      Once assembled, the entire constitution would be open for modification. Sorry, but that’s just too dangerous.

        1. Ratification of controversial amendments and bad ideas is difficult but history has shown it possible. One hundred years ago yesterday, the 16th amendmen was ratified. It was sold as a tax on the rich. Sound familiar? We also had direct election of senators and prohibition as examples of bad ideas being ratified. In today’s political environment, would a constitution listing “positive rights” (like the EU’s laundry list of individual services to be provided by the state) win widespread support? Based on the last election, I’d say it would.

          Third, the definition of individual rights, as enshrined in the EU constitution, is deeply problematic. The U.S. Bill of Rights, with one exception, is a list of the rights of individuals against the state, not a list of claims by individuals on services to be provided by the state. The one exception is the right to a trial by jury. In contrast, the EU constitution includes a list of rights to services provided by the state. The list, for example, includes rights to education, a free placement service, paid maternity leave, social security benefits and social services, housing assistance, preventive health care, services of general economic interest, and high levels of environmental and consumer protection.

          Such rights, in effect claims on the state, represent the most important potential tension in the European Union. On the one hand, the proposed constitution states that the “free movement of persons, goods, services and capital, and freedom of establishment shall be guaranteed within and by the Union … [and] any discrimination on grounds of nationality shall be prohibited.” On the other hand, any citizen of the Union seems to have a claim on a wide range of social services wherever he or she chooses to reside. That will either lead to a massive movement of people to member states with a higher level of social services or the harmonization of these services among the member states.

          1. Prohibition was repealed — and the argument that direct election of Senators was a bad idea has yet to be won.

            Furthermore, individual amendments containing bad ideas are one thing. A whole new constitution full to the brim with them is another matter. Each state’s legislature need only find one bad idea in it to oppose, and it will reject the whole thing.

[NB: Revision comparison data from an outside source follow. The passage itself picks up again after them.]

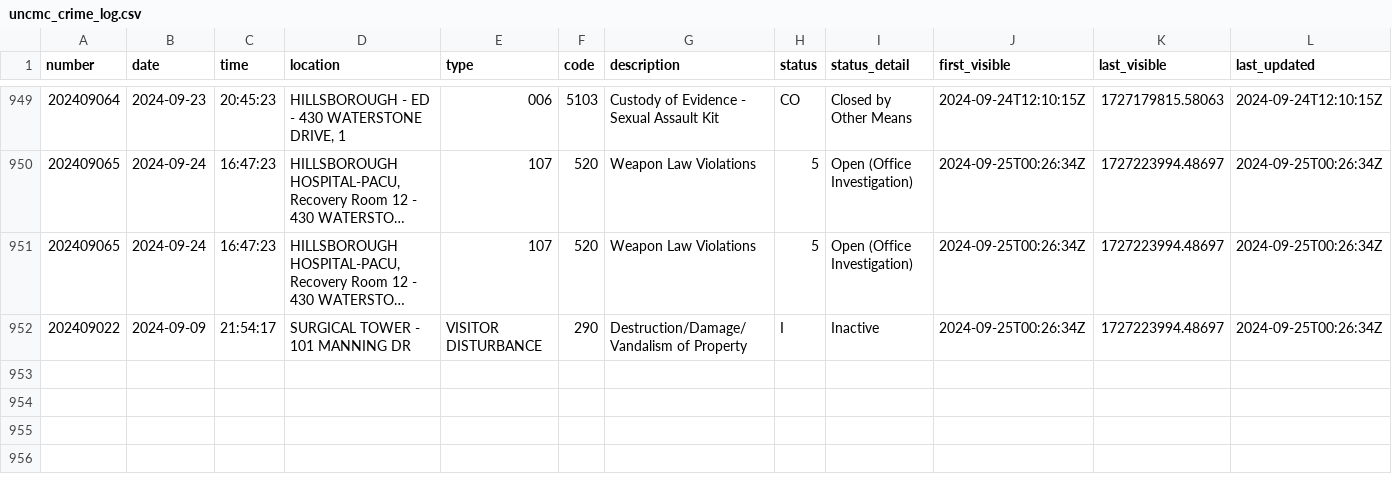
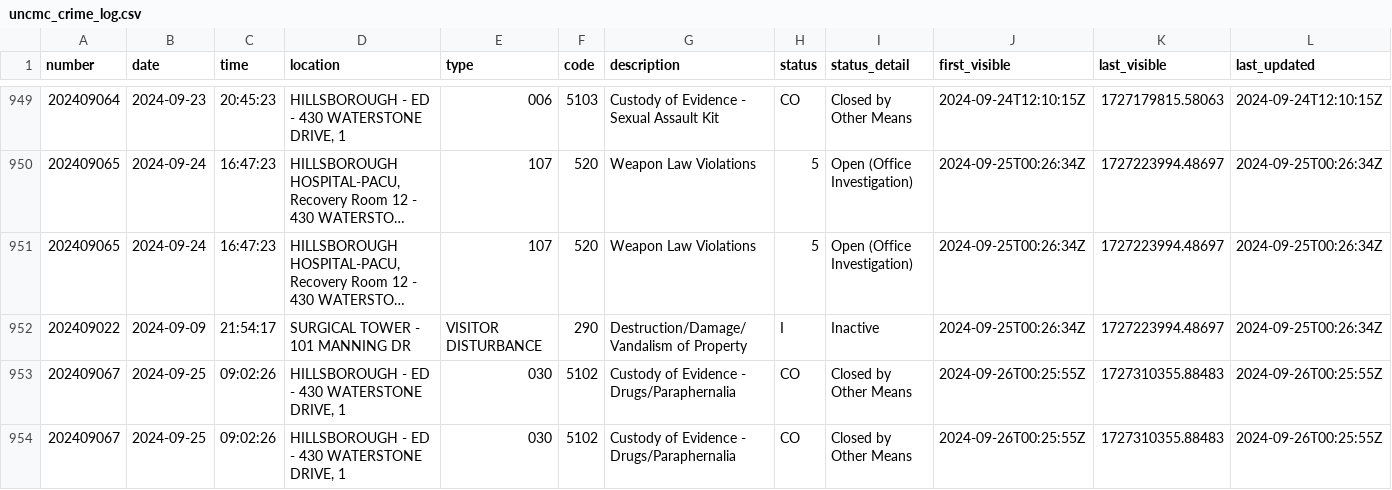
Before and after one commit to mcclatchy-southeast/uhw, a CSV file: data/uncmc_crime_log.csv, drawn as a sheet; only a part is shown, gaps mark what is left out; long unchanged cells end in …; rows hold the shown columns only; the diff names each change by its address in the sheet, - before the commit and + after, or states it on an @@ line.

Commit message:
New entries in crime log - data updated.

```diff
--- a/data/uncmc_crime_log.csv
+++ b/data/uncmc_crime_log.csv
+row 953: 202409067 | 2024-09-25 | 09:02:26 | HILLSBOROUGH - ED - 430 WATERSTONE DRIVE, 1 | 030 | 5102 | Custody of Evidence - Drugs/Paraphernalia | CO | Closed by Other Means | 2024-09-26T00:25:55Z | 1727310355.88483 | 2024-09-26T00:25:55Z
+row 954: 202409067 | 2024-09-25 | 09:02:26 | HILLSBOROUGH - ED - 430 WATERSTONE DRIVE, 1 | 030 | 5102 | Custody of Evidence - Drugs/Paraphernalia | CO | Closed by Other Means | 2024-09-26T00:25:55Z | 1727310355.88483 | 2024-09-26T00:25:55Z
```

          2. Prohibition hasn’t been repealed. Prohibition of alcohol has been partially repealed. Maybe we could start there.

          3. You’re assuming they’d play by the rules and stick to the current procedures for ratifying amendments. I have no such faith in their intentions.

            Imagine the most devious, underhanded thing you can, then double it.

          4. It’s too hard to pass amendments, a simple majority should suffice. Majority rule, right? And the votes should be weighted, so that senators and representatives get the total number of votes from their states or their districts.

  1. The problem with a Constitutional Convention is that you never know what would be result so be careful what you wish for.

    Remember, the first one started with the simple goal of creating what we would call today a free trade zone and ended creating a Republic.

    So who knows what a new one would look like, or what rights would remain.

  2. “Liberals” are the New Tories. All someone like Thomas Frank has done is update the Diving Right of Kings to make it more democracy-friendly.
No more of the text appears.